is quenched like coals
drenched by flood

listen brother
hear me sister
this is the tears
of my prodigal pen
emissary of the ancestral

my pen
will melt the venom
of bitterness
the tip of this pen
will puncture the bile
of malice
my pen
will devour the imps
drowning the raft
of our stead

at dawn
I hear the whisper
Of the rain
My penís curiosity
Is the rhythm
Of my heart

My pen
Is witness to my heart
Tamed by silent agony
Sitting at the foot stead
Of my fatherís house

My pen
Knows the secret
Of the uncircumcised
Who is proud
of his long penis
but the penis is ashamed
Of the dirt hiding in
The foreskin

My pen
Is shivering from rain
Of bitterness
Malice questions falling
And disappearing foundation
Of my fatherís house

I call you again
Brother, you are
Now an ancestor
I call you again
At dawn
Your stead is apart
Agony of desolation
Hangs on my throat
As I remember
With tears
The beauty
Of your song

Is there no way
You can stop
My heart from crying?

Tell your father
Tell your grandfather
Tell all the ancestors
Tell them that venomous
Pangs of homeless lies
Has ejected tincture
Of joy from our eyes

I call you again
Is it not one sun
That shines over the earth?
Tell your father
To send one love
To shine over our hearts

For My Mother


Patrick Uanseru


death came in calicos of cold
as I heard from the mouth
of those who made the trip
of life before me.

it steals through clenched teeth
and folded palms taking away
your breath that we miss
so dearly with a sigh

at a tick of the clock
you were gone with the unwelcome
messenger ;

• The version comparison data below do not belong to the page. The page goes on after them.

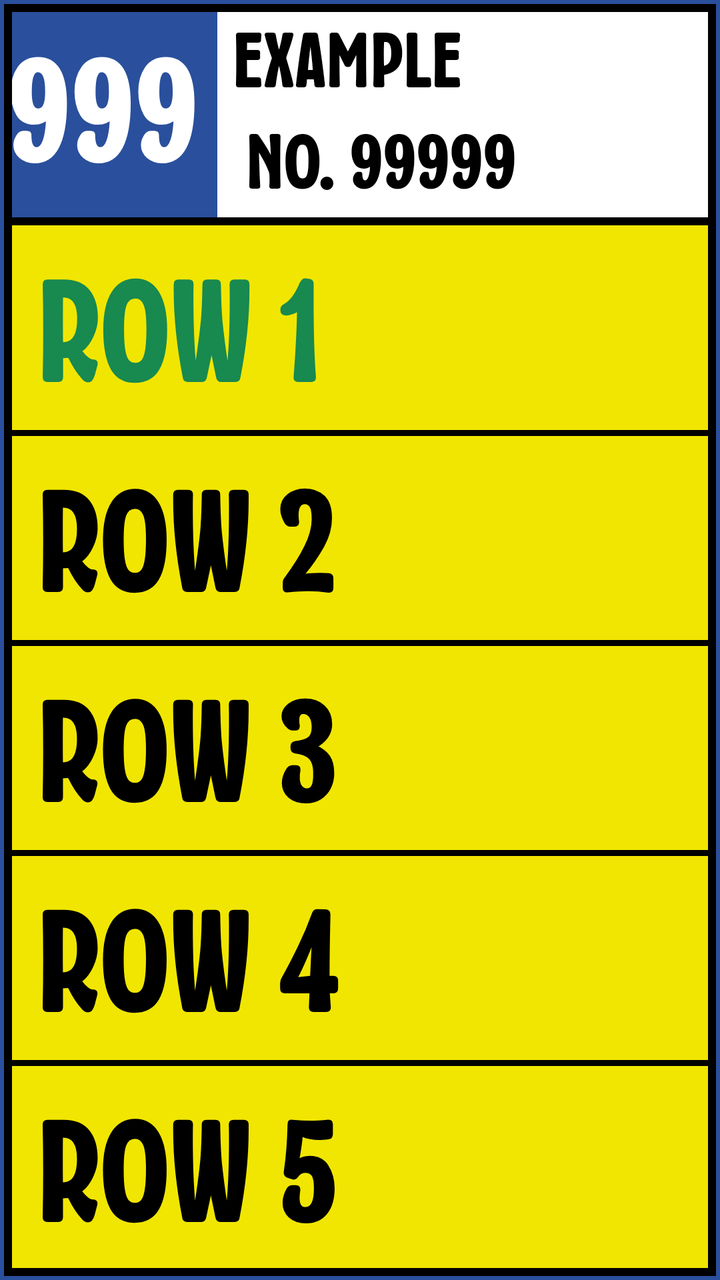
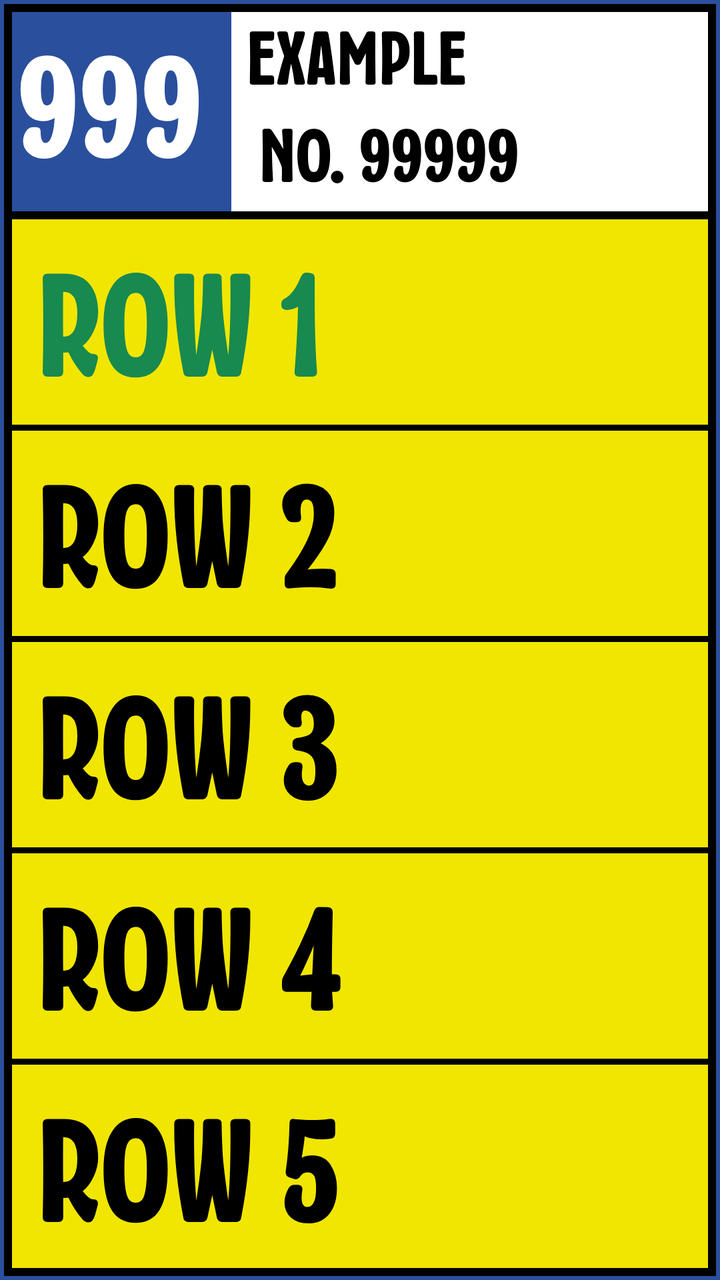

The first picture is an Android layout as it rendered before a commit; the second is the same layout after the commit. The layout source and the unified diff follow.
<!-- AndroidManifest.xml: application theme Theme.Lines -->
<!-- res/layout/sign.xml -->
<?xml version="1.0" encoding="utf-8"?>
<androidx.constraintlayout.widget.ConstraintLayout xmlns:android="http://schemas.android.com/apk/res/android"
    android:layout_width="match_parent"
    android:layout_height="450dp"
    android:id="@+id/sign"
    android:padding="2dp"
    xmlns:app="http://schemas.android.com/apk/res-auto">

    <TextView
        android:id="@+id/blueSquare"
        android:layout_width="0dp"
        android:layout_height="0dp"
        android:background="?attr/signCardSecond"
        android:text="@string/_999"
        android:textAllCaps="true"
        android:textStyle="bold"
        android:textAlignment="center"
        android:autoSizeTextType="uniform"
        android:textColor="?attr/signCardTextSquare"
        android:fontFamily="?attr/signFontFamily"
        app:layout_constraintDimensionRatio="1:1"
        app:layout_constraintStart_toStartOf="parent"
        app:layout_constraintTop_toTopOf="parent"
        app:layout_constraintEnd_toStartOf="@id/top_white"
        app:layout_constraintBottom_toTopOf="@id/dividerLine"
        app:layout_constraintHorizontal_weight="3"
        />

    <TextView
        android:id="@+id/top_white"
        android:background="?attr/signCardThird"
        android:layout_width="0dp"
        android:layout_height="0dp"
        android:text="@string/example_n_no_99999"
        android:textAllCaps="true"
        android:textStyle="bold"
        android:fontFamily="?attr/signFontFamily"
        android:autoSizeTextType="uniform"
        android:textColor="?attr/signCardText"
        android:paddingStart="7dp"
        android:paddingEnd="7dp"
        app:layout_constraintStart_toEndOf="@id/blueSquare"
        app:layout_constraintBottom_toBottomOf="@id/blueSquare"
        app:layout_constraintTop_toTopOf="parent"
        app:layout_constraintEnd_toEndOf="parent"
        app:layout_constraintHorizontal_weight="7"
        />

    <View
        android:id="@+id/dividerLine"
        android:layout_width="0dp"
        android:layout_height="4dp"
        android:background="#000000"
        app:layout_constraintStart_toStartOf="parent"
        app:layout_constraintEnd_toEndOf="parent"
        app:layout_constraintTop_toBottomOf="@+id/blueSquare" />

    <TextView
        android:id="@+id/row1"
        android:layout_width="0dp"
        android:layout_height="0dp"
        android:background="@drawable/row_with_line"
        android:gravity="center_vertical|start"
        android:paddingStart="15dp"
        android:paddingEnd="15dp"
        android:text="@string/row_1"
        android:textAllCaps="true"
        android:textStyle="bold"
        android:autoSizeTextType="uniform"
        android:textColor="?attr/signCardTextLine"
        android:fontFamily="?attr/signFontFamily"
        app:layout_constraintBottom_toTopOf="@+id/row2"
        app:layout_constraintEnd_toEndOf="parent"
        app:layout_constraintStart_toStartOf="parent"
        app:layout_constraintTop_toBottomOf="@+id/dividerLine"
        app:layout_constraintVertical_weight="1"
        />

    <TextView
        android:id="@+id/row2"
        android:layout_width="0dp"
        android:layout_height="0dp"
        android:background="@drawable/row_with_line"
        android:gravity="center_vertical|start"
        android:paddingStart="15dp"
        android:paddingEnd="15dp"
        android:text="@string/row_2"
        android:textAllCaps="true"
        android:textStyle="bold"
        android:autoSizeTextType="uniform"
        android:textColor="?attr/signCardText"
        android:fontFamily="?attr/signFontFamily"
        app:layout_constraintBottom_toTopOf="@+id/row3"
        app:layout_constraintEnd_toEndOf="parent"
        app:layout_constraintStart_toStartOf="parent"
        app:layout_constraintTop_toBottomOf="@+id/row1"
        app:layout_constraintVertical_weight="1"
        />

    <TextView
        android:id="@+id/row3"
        android:layout_width="0dp"
        android:layout_height="0dp"
        android:background="@drawable/row_with_line"
        android:gravity="center_vertical|start"
        android:paddingStart="15dp"
        android:paddingEnd="15dp"
        android:text="@string/row_3"
        android:textAllCaps="true"
        android:textStyle="bold"
        android:autoSizeTextType="uniform"
        android:textColor="?attr/signCardText"
        android:fontFamily="?attr/signFontFamily"
        app:layout_constraintBottom_toTopOf="@+id/row4"
        app:layout_constraintEnd_toEndOf="parent"
        app:layout_constraintStart_toStartOf="parent"
        app:layout_constraintTop_toBottomOf="@+id/row2"
        app:layout_constraintVertical_weight="1" />

    <TextView
        android:id="@+id/row4"
        android:layout_width="0dp"
        android:layout_height="0dp"
        android:background="@drawable/row_with_line"
        android:gravity="center_vertical|start"
        android:paddingStart="15dp"
        android:paddingEnd="15dp"
        android:text="@string/row_4"
        android:textColor="?attr/signCardText"
        android:textAllCaps="true"
        android:textStyle="bold"
        android:autoSizeTextType="uniform"
        android:fontFamily="?attr/signFontFamily"
        app:layout_constraintBottom_toTopOf="@+id/row5"
        app:layout_constraintEnd_toEndOf="parent"
        app:layout_constraintStart_toStartOf="parent"
        app:layout_constraintTop_toBottomOf="@+id/row3"
        app:layout_constraintVertical_weight="1" />

    <TextView
        android:id="@+id/row5"
        android:layout_width="0dp"
        android:layout_height="0dp"
        android:background="@drawable/row_with_line"
        android:gravity="center_vertical|start"
        android:paddingStart="15dp"
        android:paddingEnd="15dp"
        android:text="@string/row_5"
        android:textColor="?attr/signCardText"
        android:textAllCaps="true"
        android:textStyle="bold"
        android:autoSizeTextType="uniform"
        android:fontFamily="?attr/signFontFamily"
        app:layout_constraintBottom_toBottomOf="parent"
        app:layout_constraintEnd_toEndOf="parent"
        app:layout_constraintStart_toStartOf="parent"
        app:layout_constraintTop_toBottomOf="@+id/row4"
        app:layout_constraintVertical_weight="1" />

    <View
        android:layout_width="match_parent"
        android:layout_height="match_parent"
        android:background="@drawable/black_border" />
</androidx.constraintlayout.widget.ConstraintLayout>
<!-- resources referenced by this layout -->
<resources>
  <!-- drawable black_border (drawable) -->
  <?xml version="1.0" encoding="utf-8"?>
  <shape xmlns:android="http://schemas.android.com/apk/res/android"
      android:shape="rectangle">
  
      <stroke
          android:width="4dp"
          android:color="?attr/signCardText" />
  
      <solid android:color="@android:color/transparent" />
  
  </shape>
  <!-- drawable row_with_line (drawable) -->
  <?xml version="1.0" encoding="utf-8"?>
  <layer-list xmlns:android="http://schemas.android.com/apk/res/android">
  
      <item>
          <shape android:shape="rectangle">
              <solid android:color="?attr/signCardText" />
          </shape>
      </item>
  
      <item android:bottom="3dp"> <shape android:shape="rectangle">
          <solid android:color="?attr/signCardFirst" />
      </shape>
      </item>
  
  </layer-list>
  <string name="_999">999</string>
  <string name="example_n_no_99999">example \n no. 99999</string>
  <string name="row_1">row 1</string>
  <string name="row_2">row 2</string>
  <string name="row_3">row 3</string>
  <string name="row_4">row 4</string>
  <string name="row_5">row 5</string>
  <style name="Theme.Lines" parent="Theme.MaterialComponents.DayNight.NoActionBar">
          
          <item name="colorPrimary">@color/blue</item>
          <item name="android:windowBackground">@color/blue</item>
          <item name="signCardFirst">@color/yellow</item>
          <item name="signCardSecond">@color/blue</item>
          <item name="signCardThird">@color/white</item>
          <item name="signCardText">@color/black</item>
          <item name="signCardTextLine">@color/green</item>
          <item name="signCardTextSquare">@color/white</item>
  
          <item name="signFontFamily">@font/default_font</item>
      </style>
  <color name="blue">#FF2A4F9C</color>
  <color name="yellow">#FFF1E601</color>
  <color name="white">#FFFFFFFF</color>
  <color name="black">#FF000000</color>
  <color name="green">#FF18894F</color>
</resources>

<!-- the commit's change to res/layout/sign.xml (unified diff, before → after) -->
@@ -15,6 +15,8 @@
         android:textAllCaps="true"
         android:textStyle="bold"
         android:textAlignment="center"
+        android:layout_marginEnd="5dp"
+        android:layout_marginStart="5dp"
         android:autoSizeTextType="uniform"
         android:textColor="?attr/signCardTextSquare"
         android:fontFamily="?attr/signFontFamily"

quenching my infant hunger,
my mouth still suckling away
on your breast;
as I heard from
the elegiac wails
of crying eyes

mother, ashes of many years
counting to four decades
have died in the dunghills
drying our tears but your memories
lingers in the crevices of our minds

at the count of my fingers
the seeds of your seeds
has four less than two dozens
even I; last seed of your womb
has climbed the ladder
of fatherhood

if I shout at rooftop
that will not bring
you back to tell me
bedtime stories
that death stole from
your mouth
if I cry rivers of tears
will that make up
for the lullabies
that death deprived
my ears of?

if I sit at the feet
of your grave
gnawing syllabic dirges
of my orphanhood
will you come back
to tell the story
of how you met
my father to begat me?

if I go on asking
will answers come
from your mouth
that never spoke to me?

when the elephant
embarked on the journey
to its in-law,
the antelope asked:
"when are you coming back?"

mother, you are not
an elephant, your in-laws
you do not know and
your in-laws do not know you
I have not come to ask;
when are you coming back

mother, I have come now
to tell you that, as you have
gone so early
your seeds will go very late

though we shall meet again
but none of your seeds
will join you soon,

in the coldness of early dawn
I unknot the riddle of your name
locked in the mouth of arcane pouch

"ebaikpenegbe", mother of six seeds
living to carry on where you could not
I undress the meaning of your names
In the shelter of my poetry

"as close as we are ", buried in the belly
of your name is the meaning of life
though your life was brief, in its briefness
lies the distance between unity and disunity

your name is a loud cry for unity
your name is the soul of brotherliness
your name is the colour of human currency
without which a tree cannot make a forest

a day in the life of an orphan
sitting at the bank of the river
hosting drinking water and home
to guinea worms,

an antelope crosses, and her babies
following behind;
mother and children attending
to the needs of each other

am that orphan, searching the soul
of time to excavate the reason my mother
left me so soon,
did I envy baby antelope?
did I miss the cradle songs
of my mother?

when I open the page
of another poem
I will pour out the
musing of an orphan.

mounds of earth
dot the cemetery
of St. Marks Anglican
planted in the heart
of ikhin

inside one of these mounds
lay the dusty skeletons
of my mother

who can point
to the exact grave
of my mother?

where do I plant
the epitaph of my mother?

as I scribble these verses
for the memories
of my mother
my mind rove through
the corners of the cemetery
hoping to hear her voice
loud: "here I am"
so that I can post a requiem
on the grave

This is for you; Christiana Ebaikpenegbe Uanseru, Nee Aigbokhai, who went to join those who came before her at a time i did not realise how it are always on my minds.